Exercise> Check every line below for the word "rounded" and show those that hold it.

━━ Entries provided ━━

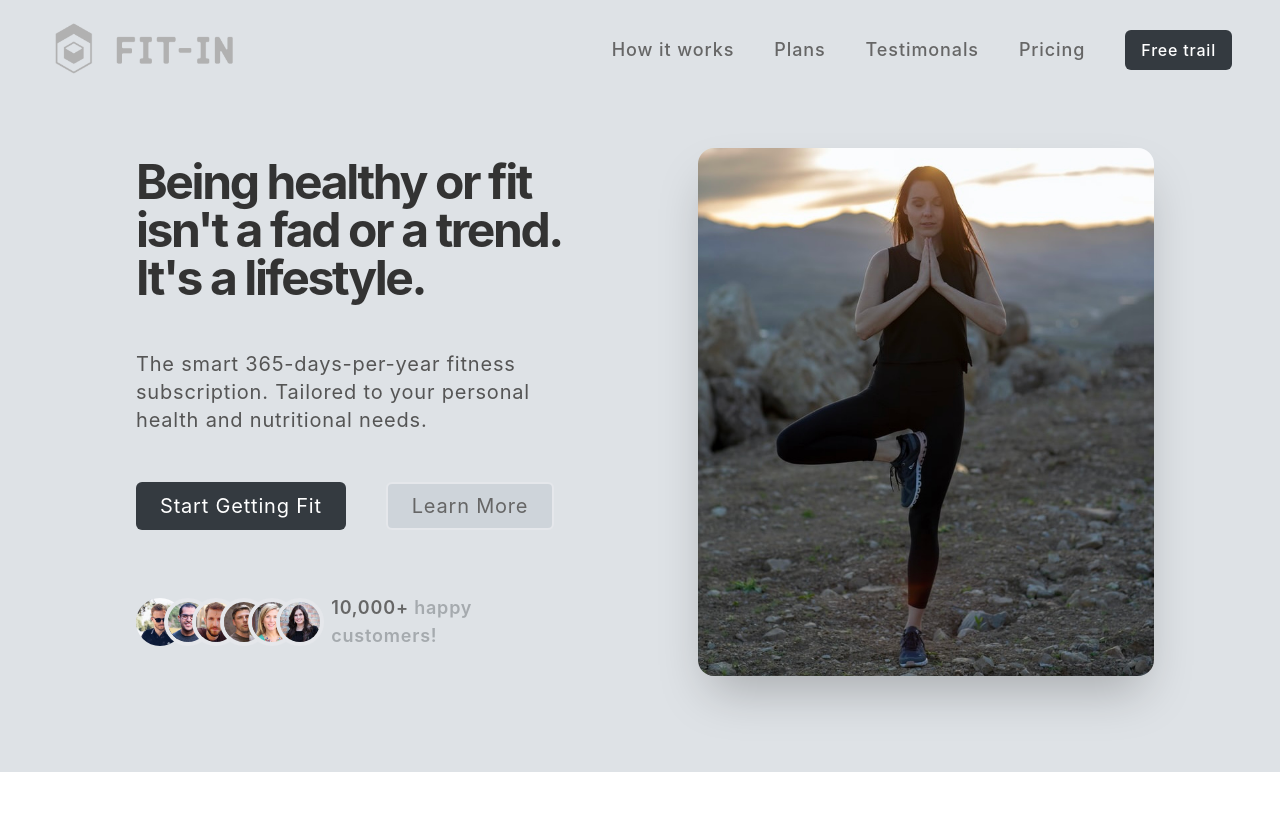
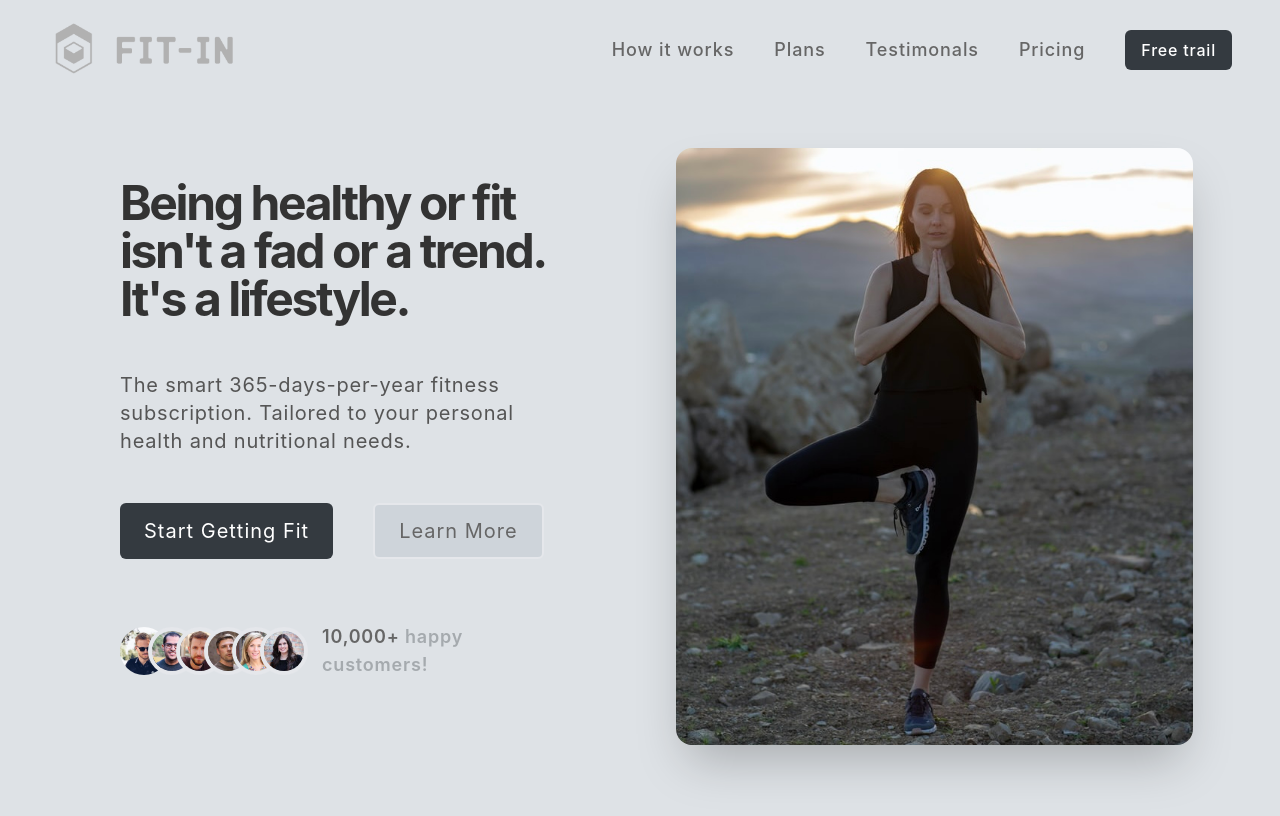
Before and after one commit to Deepakmukka1/fit-in-clone, a React (Vite) app: page / in a window 1280 px wide. Shown: the top 816 px of the page. Built offline with nearby package versions, Linux system fonts and the light colour scheme.

Commit message:
✨ update: update header section

```diff
--- a/src/components/herosection.jsx
+++ b/src/components/herosection.jsx
@@ -3,21 +3,21 @@ import { Button } from "./button";
 import Customers from "./customers";
 const HeroSection = () => {
   return (
-    <section className="grid lg:grid-cols-2 grid-cols-1 lg:text-left text-center pt-12 pb-24 items-center xl:mx-20 gap-6">
-      <div className="flex flex-col mx-auto px-14 items-center justify-center lg:gap-12 gap-6">
-        <h1 className="text-[#333333] font-bold lg:text-5xl text-4xl leading-none -tracking-wider">
+    <section className="grid lg:grid-cols-2 grid-cols-1 lg:text-left text-center pt-12 pb-24 items-center mx-auto xl:px-16 xl:gap-6 gap-8 bg-background">
+      <div className="flex flex-col mx-auto xl:px-14 px-10 xl:pb-5 items-center justify-center lg:gap-12 gap-8">
+        <h1 className="text-[#333333] font-bold md:text-5xl text-4xl leading-none -tracking-wider">
           Being healthy or fit isn't a fad or a trend. It's a lifestyle.
         </h1>
-        <h4 className="lg:text-xl text-base text-[#555555]">
+        <h4 className="xl:text-xl text-base text-[#555555]">
           The smart 365-days-per-year fitness subscription. Tailored to your
           personal health and nutritional needs.
         </h4>
-        <div className="flex flex-row sm:gap-10 gap-2 justify-center lg:justify-start w-full">
-          <button className="bg-[#343A40] text-white rounded-md px-6 py-2 font-normal text-xl hover:bg-[#495057] transition-all duration-3000">
-            Start Getting Fit
+        <div className="flex flex-row sm:gap-10 gap-2 justify-center lg:justify-start w-full ">
+          <button className="bg-[#343A40] text-white rounded-md px-5 py-1 lg:px-6 lg:py-3 font-normal lg:text-xl text-base hover:bg-[#495057] transition-all duration-3000 tracking-wider">
+            <a href="#howto">Start Getting Fit</a>
           </button>
-          <button className="bg-[#ced4da] text-textprimary rounded-md px-6 py-2 font-normal text-xl hover:bg-[#dee2e6] transition-all duration-3000 hover:border-gray-800 border-2">
-            Learn More
+          <button className="bg-[#ced4da] text-textprimary rounded-md px-5 py-1 lg:px-6 lg:py-3 font-normal lg:text-xl text-base hover:bg-[#dee2e6] transition-all duration-3000 hover:border-gray-800 border-2 tracking-wider">
+            <a href="#howto">Learn More</a>
           </button>
         </div>
         <Customers />
@@ -25,7 +25,7 @@ const HeroSection = () => {
       <div className="flex justify-center text-center">
         <img
           src={HeroImage}
-          className="rounded-2xl shadow-2xl w-10/12 h-10/12"
+          className="rounded-2xl shadow-2xl w-11/12 h-11/12"
         />
       </div>
     </section>
--- a/src/components/navbar.jsx
+++ b/src/components/navbar.jsx
@@ -11,7 +11,7 @@ const NavigationBar = () => {
   ];
 
   return (
-    <nav className="w-full">
+    <nav className="w-full bg-background">
       <div className="items-center px-6 mx-auto lg:flex lg:px-12">
         <div className="flex items-center justify-between py-3 lg:py-5 lg:block">
           <a href="/">
```
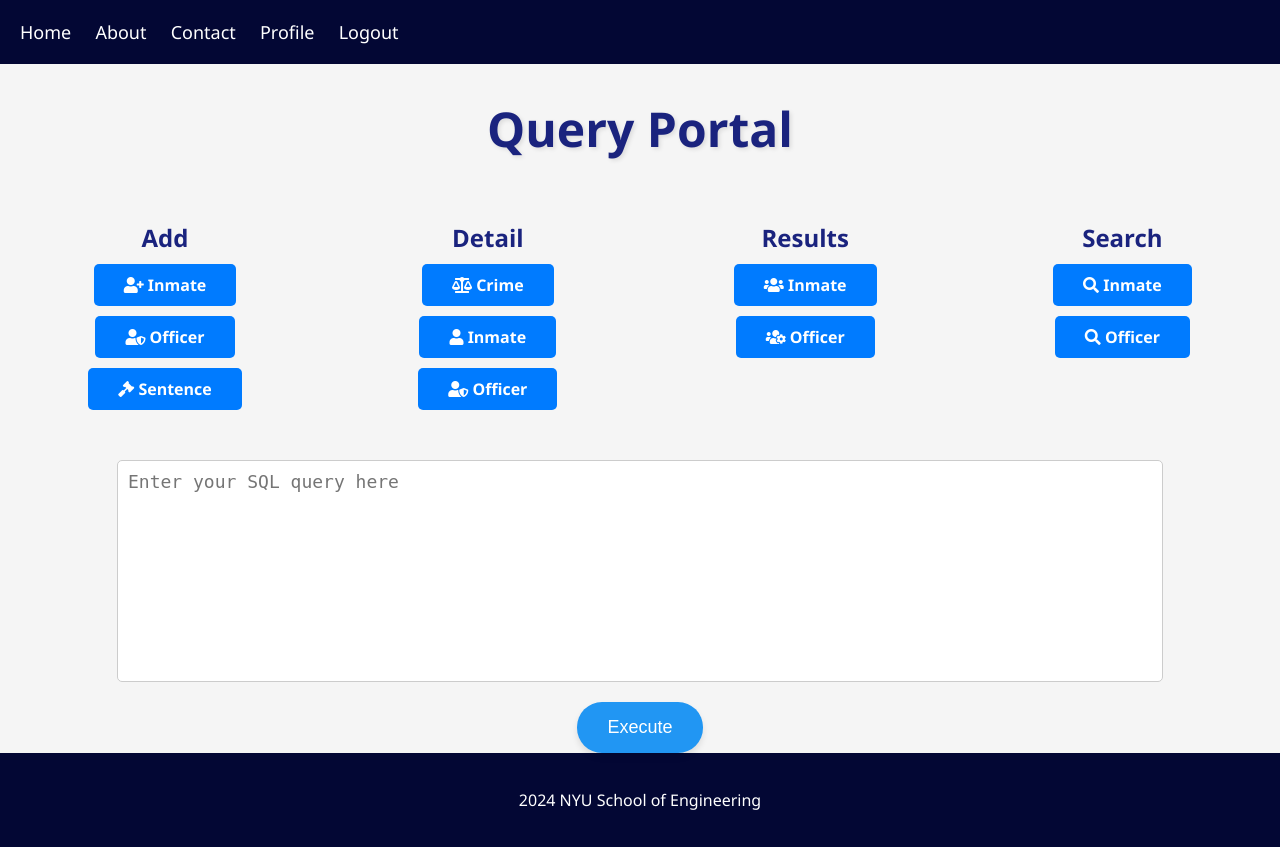
After one commit to da2853/Database-Project, a Django app: page /query/ in a window 1280 px wide. The commit adds this page. Run offline with Django 5.2, Linux system fonts and the light colour scheme; the visitor is signed in with stand-in values (Sample User, id 1).

Commit message:
added query

```diff
--- /dev/null
+++ b/prisonsystem/coreapp/static/coreapp/query.css
@@ -0,0 +1,149 @@
+body {
+    margin: 0;
+    padding: 0;
+    font-family: 'Segoe UI', Tahoma, Geneva, Verdana, sans-serif;
+    background-color: #f5f5f5;
+}
+
+header {
+    background-color: #030734;
+    padding: 20px;
+}
+
+nav ul {
+    list-style-type: none;
+    margin: 0;
+    padding: 0;
+}
+
+nav ul li {
+    display: inline;
+    margin-right: 20px;
+}
+
+nav ul li a {
+    color: #fff;
+    text-decoration: none;
+    font-size: 18px;
+    transition: color 0.3s ease;
+}
+
+nav ul li a:hover {
+    color: #c5cae9;
+}
+
+.container {
+    display: flex;
+    flex-direction: column;
+    justify-content: center;
+    align-items: center;
+    min-height: calc(100vh - 160px);
+    text-align: center;
+}
+
+h1 {
+    font-size: 48px;
+    margin-bottom: 40px;
+    color: #1a237e;
+    text-shadow: 2px 2px 4px rgba(0, 0, 0, 0.1);
+}
+
+.quick-access {
+    display: flex;
+    justify-content: space-around;
+    width: 100%;
+    margin-bottom: 40px;
+}
+
+.section {
+    display: flex;
+    flex-direction: column;
+    align-items: center;
+}
+
+.section h2 {
+    font-size: 24px;
+    margin-bottom: 10px;
+    color: #1a237e;
+}
+
+.section button {
+    padding: 10px 20px;
+    font-size: 16px;
+    background-color: #2196f3;
+    color: #fff;
+    border: none;
+    border-radius: 20px;
+    cursor: pointer;
+    transition: background-color 0.3s ease, transform 0.3s ease;
+    box-shadow: 0 4px 6px rgba(0, 0, 0, 0.1);
+    margin-bottom: 10px;
+}
+
+.section button:hover {
+    background-color: #030734;
+    transform: translateY(-3px);
+}
+
+.section button i {
+    margin-right: 5px;
+}
+
+.query-box {
+    display: flex;
+    flex-direction: column;
+    align-items: center;
+    width: 80%;
+}
+
+#query-input {
+    width: 100%;
+    height: 200px;
+    padding: 10px;
+    font-size: 18px;
+    border: 1px solid #ccc;
+    border-radius: 5px;
+    resize: none;
+    margin-bottom: 20px;
+}
+
+#execute-button {
+    padding: 15px 30px;
+    font-size: 18px;
+    background-color: #2196f3;
+    color: #fff;
+    border: none;
+    border-radius: 25px;
+    cursor: pointer;
+    transition: background-color 0.3s ease, transform 0.3s ease;
+    box-shadow: 0 4px 6px rgba(0, 0, 0, 0.1);
+}
+
+#execute-button:hover {
+    background-color: #030734;
+    transform: translateY(-3px);
+}
+
+footer {
+    background-color: #030734;
+    padding: 20px;
+    color: #fff;
+    text-align: center;
+}
+
+a.button {
+    display: inline-block;
+    padding: 10px 30px;
+    background-color: #007bff;
+    color: white;
+    text-align: center;
+    text-decoration: none;
+    border-radius: 5px;
+    font-weight: bold;
+    transition: background-color 0.3s ease;
+    margin-bottom: 10px;
+}
+
+a.button:hover {
+    background-color: #0056b3;
+}
--- /dev/null
+++ b/prisonsystem/coreapp/templates/coreapp/query.html
@@ -0,0 +1,113 @@
+{% load static %}
+<!DOCTYPE html>
+<html lang="en">
+
+<head>
+    <meta charset="UTF-8">
+    <meta name="viewport" content="width=device-width, initial-scale=1.0">
+    <title>Query Page - City Jail Data Repository</title>
+    <link rel="stylesheet" href="{% static 'coreapp/query.css' %}">
+    <link rel="stylesheet" href="https://cdnjs.cloudflare.com/ajax/libs/font-awesome/5.15.3/css/all.min.css">
+    <script src="https://ajax.googleapis.com/ajax/libs/jquery/3.5.1/jquery.min.js"></script>
+</head>
+
+<body>
+    <header>
+        <nav>
+            <ul>
+                <li><a href="#">Home</a></li>
+                <li><a href="#">About</a></li>
+                <li><a href="#">Contact</a></li>
+                <li><a href="#">Profile</a></li>
+                <li><a href="#">Logout</a></li>
+            </ul>
+        </nav>
+    </header>
+    <div class="container">
+        <h1>Query Portal</h1>
+
+        <div class="quick-access">
+            <div class="section">
+                <h2>Add</h2>
+                <a href="/add/inmate" class="button"><i class="fas fa-user-plus"></i> Inmate</a>
+                <a href="/add/officer" class="button"><i class="fas fa-user-shield"></i> Officer</a>
+                <a href="/add/sentence" class="button"><i class="fas fa-gavel"></i> Sentence</a>
+            </div>
+            <div class="section">
+                <h2>Detail</h2>
+                <a href="/detail/crime" class="button"><i class="fas fa-balance-scale"></i> Crime</a>
+                <a href="/detail/inmate" class="button"><i class="fas fa-user"></i> Inmate</a>
+                <a href="/detail/officer" class="button"><i class="fas fa-user-shield"></i> Officer</a>
+            </div>
+            <div class="section">
+                <h2>Results</h2>
+                <a href="/results/inmate" class="button"><i class="fas fa-users"></i> Inmate</a>
+                <a href="/results/officer" class="button"><i class="fas fa-users-cog"></i> Officer</a>
+            </div>
+            <div class="section">
+                <h2>Search</h2>
+                <a href="/search/inmate" class="button"><i class="fas fa-search"></i> Inmate</a>
+                <a href="/search/officer" class="button"><i class="fas fa-search"></i> Officer</a>
+            </div>
+        </div>
+
+        <div class="query-box">
+            <textarea id="query-input" placeholder="Enter your SQL query here"></textarea>
+            <button id="execute-button">Execute</button>
+            <div id="query-result"></div>
+        </div>
+
+    </div>
+
+    <footer>
+        <p>2024 NYU School of Engineering</p>
+    </footer>
+    <script>
+        $(document).ready(function () {
+            $('#execute-button').click(function () {
+                const query = $('#query-input').val();
+                if (confirm('Are you sure you want to execute this query?\n' + query)) {
+                    $.ajax({
+                        type: 'POST',
+                        url: '{% url "execute_query" %}',
+                        data: {
+                            'query': query,
+                            'csrfmiddlewaretoken': '{{ csrf_token }}'
+                        },
+                        success: function (response) {
+                            if (response.success) {
+                                if (response.results) {
+                                    // Display the query results
+                                    let resultHtml = '<table>';
+                                    resultHtml += '<tr>';
+                                    for (let column in response.results[0]) {
+                                        resultHtml += '<th>' + column + '</th>';
+                                    }
+                                    resultHtml += '</tr>';
+                                    for (let row of response.results) {
+                                        resultHtml += '<tr>';
+                                        for (let value of Object.values(row)) {
+                                            resultHtml += '<td>' + value + '</td>';
+                                        }
+                                        resultHtml += '</tr>';
+                                    }
+                                    resultHtml += '</table>';
+                                    $('#query-result').html(resultHtml);
+                                } else {
+                                    $('#query-result').text(response.message);
+                                }
+                            } else {
+                                $('#query-result').text('Error: ' + response.error);
+                            }
+                        },
+                        error: function () {
+                            $('#query-result').text('Error executing query.');
+                        }
+                    });
+                }
+            });
+        });
+    </script>
+</body>
+
+</html>
--- a/prisonsystem/coreapp/templates/coreapp/user/login.html
+++ b/prisonsystem/coreapp/templates/coreapp/user/login.html
@@ -25,11 +25,11 @@
     <div class="login-container">
         <div class="login-form-container">
             <h1>Login</h1>
-            <form method="post" class="login-form">
+            <form method="post" class="login-form" action="{% url 'user_login' %}">
                 {% csrf_token %}
                 <div class="input-group">
                     <i class="fas fa-user"></i>
-                    <input type="text" name="username" placeholder="Username or Email" required>
+                    <input type="text" name="email" placeholder="Username or Email" required>
                 </div>
                 <div class="input-group">
                     <i class="fas fa-lock"></i>
--- a/prisonsystem/coreapp/urls.py
+++ b/prisonsystem/coreapp/urls.py
@@ -16,5 +16,7 @@ urlpatterns = [
     path('login/', views.user_login, name='user_login'),
     path('profile/', views.user_profile, name='user_profile'),
     path('register/', views.user_register, name='user_register'),
-    path('accounts/', include('django.contrib.auth.urls'))
+    path('query/', views.query, name='query'),
+    path('accounts/', include('django.contrib.auth.urls')),
+    path('execute-query/', views.execute_query, name='execute_query'),
 ]
--- a/prisonsystem/coreapp/views.py
+++ b/prisonsystem/coreapp/views.py
@@ -1,14 +1,20 @@
 from django.contrib.auth import authenticate, login
-from django.views.decorators.csrf import csrf_protect
+from django.http import JsonResponse
+from django.views.decorators.csrf import csrf_protect, csrf_exempt
+from django.contrib.auth.decorators import login_required
 from django.contrib.auth.models import User
 from django.contrib import messages
 from django.shortcuts import redirect, render
 from django.urls import reverse
 from .forms import UserRegisterForm
+from django.db import connection
 
 
 def home(request):
-    return render(request, 'coreapp/home.html')
+    if request.user.is_authenticated:
+        return query(request)
+    else:
+        return render(request, 'coreapp/home.html')
 
 def add_inmate(request):
     return render(request, 'coreapp/add/add_inmate.html')
@@ -51,7 +57,7 @@ def user_login(request):
         user = authenticate(request, username=email, password=password)
         if user is not None:
             login(request, user)
-            return redirect('home')
+            return redirect('query')
         else:
             messages.error(request, 'Invalid email or password')
     return render(request, 'coreapp/user/login.html')
@@ -65,9 +71,81 @@ def user_register(request):
                 form.add_error('username', 'Username already exists. Please choose a different one.')
             else:
                 user = form.save()
+
+                with connection.cursor() as cursor:
+                    cursor.execute("INSERT INTO users (first_name, last_name, username, email) VALUES (%s, %s, %s, %s)",
+                                   [user.first_name, user.last_name, user.username, user.email])
+
                 login(request, user)
-                return redirect(reverse('home'))
+                return redirect(reverse('query'))
     else:
         form = UserRegisterForm()
 
     return render(request, 'coreapp/user/register.html', {'form': form})
+
+@csrf_exempt
+@login_required
+def query(request):
+    if request.method == 'POST':
+        sql_query = request.POST.get('query')
+        try:
+            with connection.cursor() as cursor:
+                cursor.execute(sql_query)
+                # Assuming you don't want to return actual data for security reasons
+                return JsonResponse({'success': 'Query executed successfully.'})
+        except Exception as e:
+            return JsonResponse({'error': str(e)})
+
+    return render(request, 'coreapp/query.html')
+
+
+@csrf_exempt
+@login_required
+def query_limited(request):
+    if request.method == 'POST':
+        sql_query = request.POST.get('query').strip()
+
+        if not sql_query.lower().startswith('select'):
+            return JsonResponse({'error': 'Only SELECT queries are allowed.'}, status=403)
+
+        try:
+            with connection.cursor() as cursor:
+                cursor.execute(sql_query)
+                rows = cursor.fetchall()
+                columns = [col[0] for col in cursor.description]
+                results = [dict(zip(columns, row)) for row in rows]
+
+                return JsonResponse({'success': 'Query executed successfully.', 'results': results})
+        except Exception as e:
+            return JsonResponse({'error': str(e)}, status=400)
+
+    return render(request, 'coreapp/query.html')
+
+
+@csrf_exempt
+@login_required
+def execute_query(request):
+    if request.method == 'POST':
+        sql_query = request.POST.get('query')
+
+        try:
+            with connection.cursor() as cursor:
+                cursor.execute(sql_query)
+
+                if sql_query.lower().startswith('select'):
+                    rows = cursor.fetchall()
+                    columns = [col[0] for col in cursor.description]
+                    results = [dict(zip(columns, row)) for row in rows]
+                    return JsonResponse({'success': True, 'results': results})
+                else:
+                    return JsonResponse({'success': True, 'message': 'Query executed successfully.'})
+
+        except Exception as e:
+            return JsonResponse({'success': False, 'error': str(e)})
+
+    return JsonResponse({'success': False, 'error': 'Invalid request method.'})
+
+def log_user_activity(user_id, activity_description):
+    with connection.cursor() as cursor:
+        cursor.execute("INSERT INTO user_activity (user_id, activity_description) VALUES (%s, %s)",
+                       [user_id, activity_description])
```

━━━

Exercise output>
-          <button className="bg-[#343A40] text-white rounded-md px-6 py-2 font-normal text-xl hover:bg-[#495057] transition-all duration-3000">
+          <button className="bg-[#343A40] text-white rounded-md px-5 py-1 lg:px-6 lg:py-3 font-normal lg:text-xl text-base hover:bg-[#495057] transition-all duration-3000 tracking-wider">
-          <button className="bg-[#ced4da] text-textprimary rounded-md px-6 py-2 font-normal text-xl hover:bg-[#dee2e6] transition-all duration-3000 hover:border-gray-800 border-2">
+          <button className="bg-[#ced4da] text-textprimary rounded-md px-5 py-1 lg:px-6 lg:py-3 font-normal lg:text-xl text-base hover:bg-[#dee2e6] transition-all duration-3000 hover:border-gray-800 border-2 tracking-wider">
-          className="rounded-2xl shadow-2xl w-10/12 h-10/12"
+          className="rounded-2xl shadow-2xl w-11/12 h-11/12"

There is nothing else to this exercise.